Panthers still a work in progress
Posted on: October 12, 2011 10:09 am
Edited on: October 12, 2011 10:31 am
By: Adam Gretz
PITTSBURGH -- No team in the NHL went through a larger roster overhaul this past summer than the one orchestrated by Florida Panthers general manager Dale Tallon. From the head coach (Kevin Dineen) to as many as 10 new players in the lineup on any given night, this year's Panthers squad doesn't look anything like the team -- on paper -- that stumbled to a 30-40-12 record a year ago, and missed the playoffs for a 10th straight season.
The combination of being in a situation where spending money was a necessity due to their need to reach the NHL's salary floor, as well as being mired in the longest non-playoff streak in league history, meant drastic changes were on the way. And were they ever. Along with hiring Dineen to take control behind the bench, Tallon was the busiest general manager in the NHL this offseason when it came to the trade and free-agent markets.
Veteran defenseman Brian Campbell and his once thought to be untradeable contract was acquired in a trade with the Chicago Blackhawks. Kris Versteeg came over from the Philadelphia Flyers, and free agents Scottie Upshall, Tomas Fleischmann, Sean Bergenheim, Marcel Goc, Tomas Kopecky, Jose Theodore, Ed Jovanovski and Matt Bradley were signed to multi-year deals.
With so many new faces, as well as a new coaching staff, a new system, and an entirely new way of doing things, there is probably going to be some growing pains and bumps in the road. And through two games, a 2-0 win over the New York Islanders to open the season on Saturday, as well as a 4-2 loss in Pittsburgh on Tuesday night, things are still very much a work in progress for the Panthers.
"I thought we were stronger on Saturday," Dineen said following the loss on Tuesday. "We seemed to have more energy. I think we had our moments [on Tuesday], but it wasn't throughout the game and that's the way you have to play to have success."
It's not is if the Panthers played poorly throughout the game on Tuesday; they ended up finishing with a 34-29 edge in the shots department, while attempting 59 shots to Pittsburgh's 50. Still, there were some problems that need to be ironed out. Consistency and the power play being two of them, as well as their struggles to clear the crease and help get the puck away from new goaltender Jose Theodore after allowing the Penguins to score three goals from right in front of the net.
"We had our moments," said Dineen. "But we need more consistency to our game. It wasn't a complete game for us."
The power play, which featured Jovanovski and Campbell at the points, as well as Upshall and Fleischmann up front -- none of whom were on the team a year ago -- looked sloppy at times, finishing the night 0-for-5 while also giving up a game-changing shorthanded goal. And while there were periods of strong puck control in the offensive zone and some quality scoring chances, there were also periods of players appearing to be out of sync and not knowing where their linemates were going to be or what they were going to do. Case in point: a 3-on-1 rush in the second period when Jack Skille attempted a behind-the-back pass that ended up resulting in a missed opportunity.

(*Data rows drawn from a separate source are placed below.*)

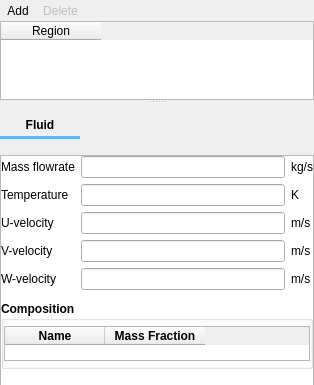
Old version of the form gui/uifiles/point_sources.ui in the repository truongd8593/mfix; both pictures show x 0 to 314 and y 0 to 385 of the 314 by 942 pixel window.
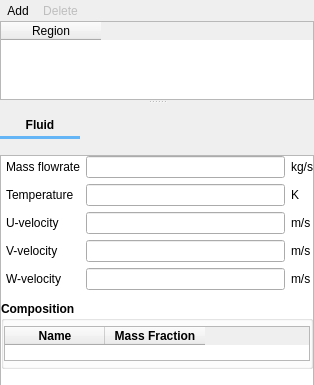
New version of the form. The open tabs and pages were chosen to show the change. Custom widgets are drawn as their Qt base class.

```diff
--- a/gui/uifiles/point_sources.ui
+++ b/gui/uifiles/point_sources.ui
@@ -613,7 +613,7 @@
                  </property>
                  <layout class="QGridLayout" name="gridLayout_2">
                   <property name="leftMargin">
-                   <number>0</number>
+                   <number>5</number>
                   </property>
                   <property name="topMargin">
                    <number>0</number>
```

"I found that part of our issue is that there were times we were very cute, and that doesn't always work," said Dineen. "It's fun to watch sometimes, but on a game like [Tuesday] where you can feel the momentum is still up for grabs, if you're starting to make those nice plays sometimes that's not the right choice. That's a good lesson for us that we need to stay with our program."
The Panthers, however, including Dineen, didn't want to blame any of their struggles on any perceived lack of chemistry.
"I'd love to blame it on that," Dineen said. "But I think that's just making sure we just bear down. Those are key moments in the game, and those pucks are just sitting around that crease, and I think they [Pittsburgh] scored three or four from right around there that you can't hang on Theo. There's a real possibility to get those things out and when they don't get out, and that's when ugly things happen to us."
Campbell, a 10-year veteran that owns a Stanley Cup ring thanks to his time with the Chicago Blackhawks, was a little more blunt and to the point when asked if the mistakes were a result of new players still working to get familiar with one another.
"We've all played hockey before," he said. "Everybody knows what they're doing. It's time to play hockey, it's the regular season and we have to be ready. I don't really believe in that stuff and I would hope that nobody else does."
Photo: Getty Images